But today, I am feeling frustrated and defeated.  I got another email this afternoon from yet another teacher, telling me that he has not turned in three out of four assignments and is therefore failing.  This came from a teacher of one of his electives.  I have sat here all afternoon, near tears and not knowing what to do.  He is SO smart, and I do not understand why he continues to do this.  I know that at first he started letting his grades tank on purpose because he had gotten made fun of and teased for being smart.  He decided that he didn’t want to be smart any more, but rather be “normal” like everyone else and in “normal” classes like everyone else.  But when I told him that I absolutely would not take him out of the advanced classes, I thought that he got the message and would get his act together.  He cannot seem to give any of us a clear reason as to why he isn’t doing his work, or isn’t turning in the work that he has done.  I know that in the public schools in this district, once they leave elementary school, they are kind of thrown into the middle school world, and left to sink or swim.  Part of me wants to take him out and homeschool him, but I don’t think that it is the answer for us – while it works for some, I don’t know if it would for Noah.  There are some schools in the Dallas area that are specifically for kids with “learning differences,” and severe ADHD like his falls into that category.  In fact, my daughter-in-law’s mother works at one of these schools and has brought me a packet of information on it.  I would absolutely LOVE for Noah to go to one of these schools – and then I saw the tuition costs.

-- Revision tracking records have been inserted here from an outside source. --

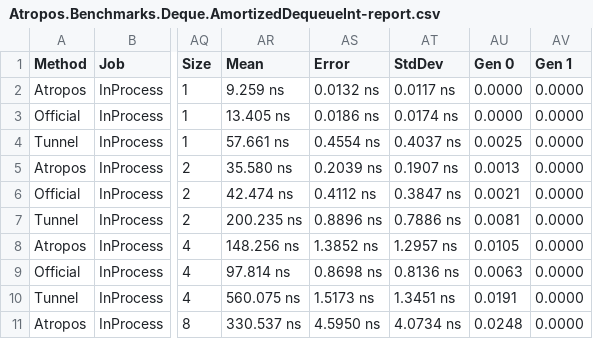
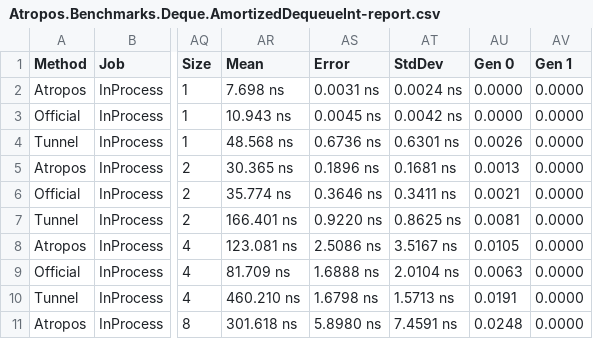
Before and after one commit to evilguest/atropos, a CSV file: Atropos.Benchmarks/BenchmarkDotNet.Artifacts/results/Atropos.Benchmarks.Deque.AmortizedDequeueInt-report.csv, drawn as a sheet; only a part is shown, gaps mark what is left out; the diff covers the shown part only; the diff names each change by its address in the sheet, - before the commit and + after, or states it on an @@ line.

Commit message:
Updating the benchmark results

```diff
--- a/Atropos.Benchmarks/BenchmarkDotNet.Artifacts/results/Atropos.Benchmarks.Deque.AmortizedDequeueInt-report.csv
+++ b/Atropos.Benchmarks/BenchmarkDotNet.Artifacts/results/Atropos.Benchmarks.Deque.AmortizedDequeueInt-report.csv
-AR2 (Mean): 9.259 ns
+AR2 (Mean): 7.698 ns
-AS2 (Error): 0.0132 ns
+AS2 (Error): 0.0031 ns
-AT2 (StdDev): 0.0117 ns
+AT2 (StdDev): 0.0024 ns
-AR3 (Mean): 13.405 ns
+AR3 (Mean): 10.943 ns
-AS3 (Error): 0.0186 ns
+AS3 (Error): 0.0045 ns
-AT3 (StdDev): 0.0174 ns
+AT3 (StdDev): 0.0042 ns
-AR4 (Mean): 57.661 ns
+AR4 (Mean): 48.568 ns
-AS4 (Error): 0.4554 ns
+AS4 (Error): 0.6736 ns
-AT4 (StdDev): 0.4037 ns
+AT4 (StdDev): 0.6301 ns
-AU4 (Gen 0): 0.0025
+AU4 (Gen 0): 0.0026
-AR5 (Mean): 35.580 ns
+AR5 (Mean): 30.365 ns
-AS5 (Error): 0.2039 ns
+AS5 (Error): 0.1896 ns
-AT5 (StdDev): 0.1907 ns
+AT5 (StdDev): 0.1681 ns
-AR6 (Mean): 42.474 ns
+AR6 (Mean): 35.774 ns
-AS6 (Error): 0.4112 ns
+AS6 (Error): 0.3646 ns
-AT6 (StdDev): 0.3847 ns
+AT6 (StdDev): 0.3411 ns
-AR7 (Mean): 200.235 ns
+AR7 (Mean): 166.401 ns
-AS7 (Error): 0.8896 ns
+AS7 (Error): 0.9220 ns
-AT7 (StdDev): 0.7886 ns
+AT7 (StdDev): 0.8625 ns
-AR8 (Mean): 148.256 ns
+AR8 (Mean): 123.081 ns
-AS8 (Error): 1.3852 ns
+AS8 (Error): 2.5086 ns
-AT8 (StdDev): 1.2957 ns
+AT8 (StdDev): 3.5167 ns
-AR9 (Mean): 97.814 ns
+AR9 (Mean): 81.709 ns
-AS9 (Error): 0.8698 ns
+AS9 (Error): 1.6888 ns
-AT9 (StdDev): 0.8136 ns
+AT9 (StdDev): 2.0104 ns
-AR10 (Mean): 560.075 ns
+AR10 (Mean): 460.210 ns
-AS10 (Error): 1.5173 ns
+AS10 (Error): 1.6798 ns
-AT10 (StdDev): 1.3451 ns
+AT10 (StdDev): 1.5713 ns
-AR11 (Mean): 330.537 ns
+AR11 (Mean): 301.618 ns
-AS11 (Error): 4.5950 ns
+AS11 (Error): 5.8980 ns
-AT11 (StdDev): 4.0734 ns
+AT11 (StdDev): 7.4591 ns
```
Also changed, not shown: 120 edited cells elsewhere in this file.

That was me falling off of the couch when I saw the schedule of tuition for next year.  Let’s just say that Nicholas could have gone to one of our fabulous junior colleges and gotten an associates degree for less than one year’s tuition at this specialized school.

So back to being frustrated and not knowing what to do to help Noah.  None of us, his parents, knows anything else to do for him aside from what we have.  My last resort, I think, is to take him out of band.  He loves it, and it would break my heart to do it, but I may have to in order to have maximum impact.  Sigh.

Yep.  It’s been one of those days.